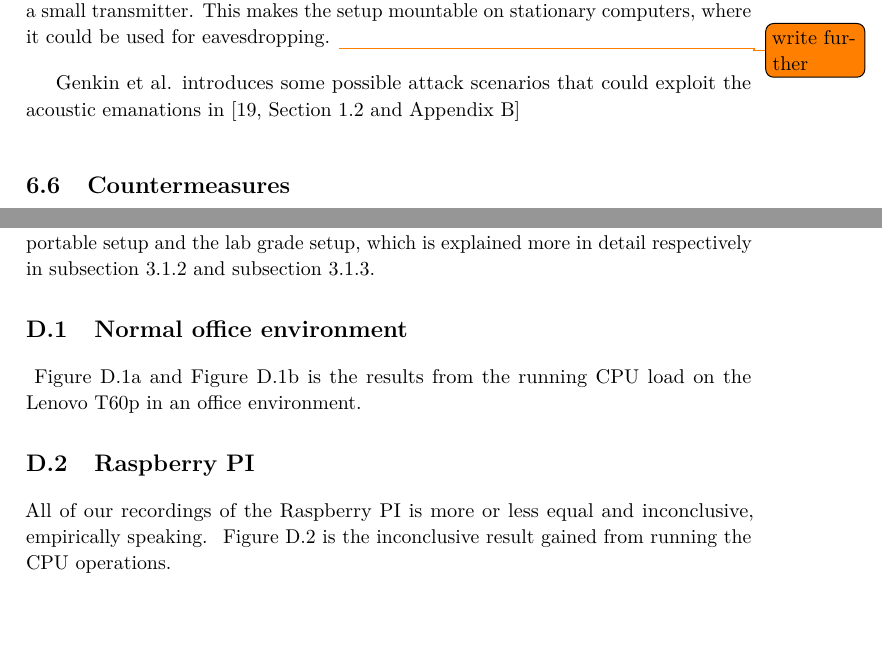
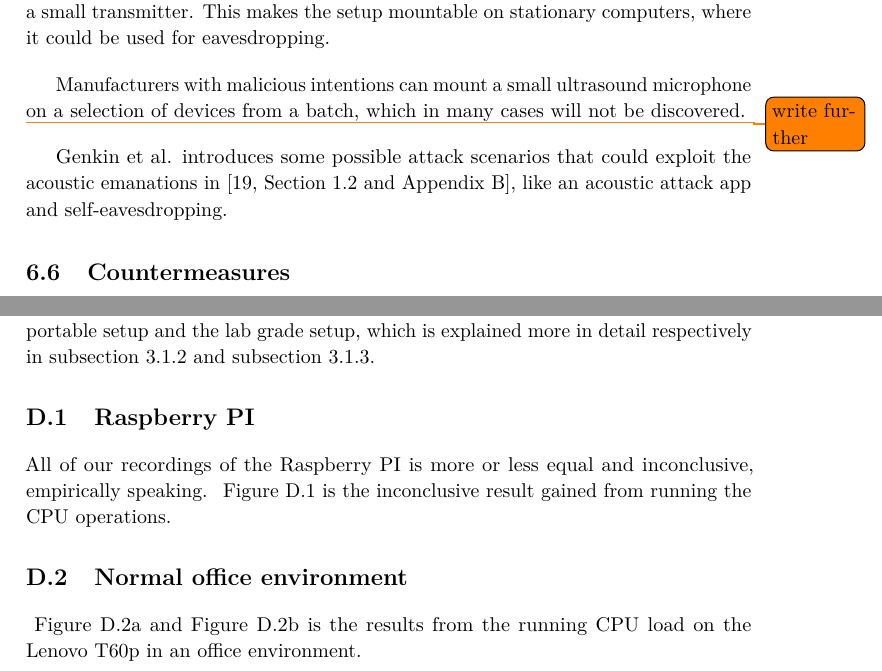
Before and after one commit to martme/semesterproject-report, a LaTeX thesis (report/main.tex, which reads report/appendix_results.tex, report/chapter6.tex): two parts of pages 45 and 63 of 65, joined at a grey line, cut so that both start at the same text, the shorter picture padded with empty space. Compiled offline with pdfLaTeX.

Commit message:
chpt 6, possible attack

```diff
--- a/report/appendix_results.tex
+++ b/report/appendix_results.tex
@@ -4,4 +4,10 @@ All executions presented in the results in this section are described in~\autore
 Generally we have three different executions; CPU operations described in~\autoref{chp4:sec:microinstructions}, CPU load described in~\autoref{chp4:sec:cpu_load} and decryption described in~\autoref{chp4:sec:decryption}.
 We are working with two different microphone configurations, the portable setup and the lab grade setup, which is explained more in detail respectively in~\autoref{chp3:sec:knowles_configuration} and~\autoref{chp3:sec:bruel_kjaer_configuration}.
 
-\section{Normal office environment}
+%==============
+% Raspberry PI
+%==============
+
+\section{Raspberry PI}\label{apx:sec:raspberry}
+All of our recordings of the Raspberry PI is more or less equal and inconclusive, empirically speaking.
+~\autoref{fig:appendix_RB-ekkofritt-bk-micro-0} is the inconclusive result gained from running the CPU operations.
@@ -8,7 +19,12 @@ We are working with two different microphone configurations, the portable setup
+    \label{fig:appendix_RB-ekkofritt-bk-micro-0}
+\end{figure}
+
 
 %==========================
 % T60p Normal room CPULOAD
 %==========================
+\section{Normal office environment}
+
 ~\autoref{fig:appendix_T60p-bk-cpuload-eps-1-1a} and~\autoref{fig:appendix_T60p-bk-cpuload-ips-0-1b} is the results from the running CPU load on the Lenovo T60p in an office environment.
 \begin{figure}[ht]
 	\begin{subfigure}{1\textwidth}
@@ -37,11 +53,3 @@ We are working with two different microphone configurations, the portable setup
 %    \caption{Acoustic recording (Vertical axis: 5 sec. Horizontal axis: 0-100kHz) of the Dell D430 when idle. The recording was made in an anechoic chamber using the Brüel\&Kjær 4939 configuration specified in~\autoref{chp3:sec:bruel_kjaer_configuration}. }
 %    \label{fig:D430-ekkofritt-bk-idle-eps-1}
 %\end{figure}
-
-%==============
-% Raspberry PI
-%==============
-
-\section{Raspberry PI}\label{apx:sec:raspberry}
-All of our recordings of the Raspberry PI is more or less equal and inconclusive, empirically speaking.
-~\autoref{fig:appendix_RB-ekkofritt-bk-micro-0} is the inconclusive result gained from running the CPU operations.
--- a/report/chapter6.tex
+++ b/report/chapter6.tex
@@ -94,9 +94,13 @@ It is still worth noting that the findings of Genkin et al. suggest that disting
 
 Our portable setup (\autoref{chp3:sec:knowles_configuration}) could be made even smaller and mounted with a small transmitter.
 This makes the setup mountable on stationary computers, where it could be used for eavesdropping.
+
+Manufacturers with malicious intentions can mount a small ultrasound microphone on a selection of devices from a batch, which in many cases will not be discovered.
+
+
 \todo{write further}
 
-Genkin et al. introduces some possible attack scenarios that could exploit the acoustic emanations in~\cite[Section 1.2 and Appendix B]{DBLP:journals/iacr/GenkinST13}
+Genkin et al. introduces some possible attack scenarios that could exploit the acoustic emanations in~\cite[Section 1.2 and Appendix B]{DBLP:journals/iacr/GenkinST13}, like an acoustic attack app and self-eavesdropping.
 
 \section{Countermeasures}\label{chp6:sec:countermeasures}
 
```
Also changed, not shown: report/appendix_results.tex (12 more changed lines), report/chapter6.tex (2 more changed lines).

• **Exercise**:
Line count for the string "Normal": state how many lines in the data contain it, and output nothing else.

• **Response below**:
3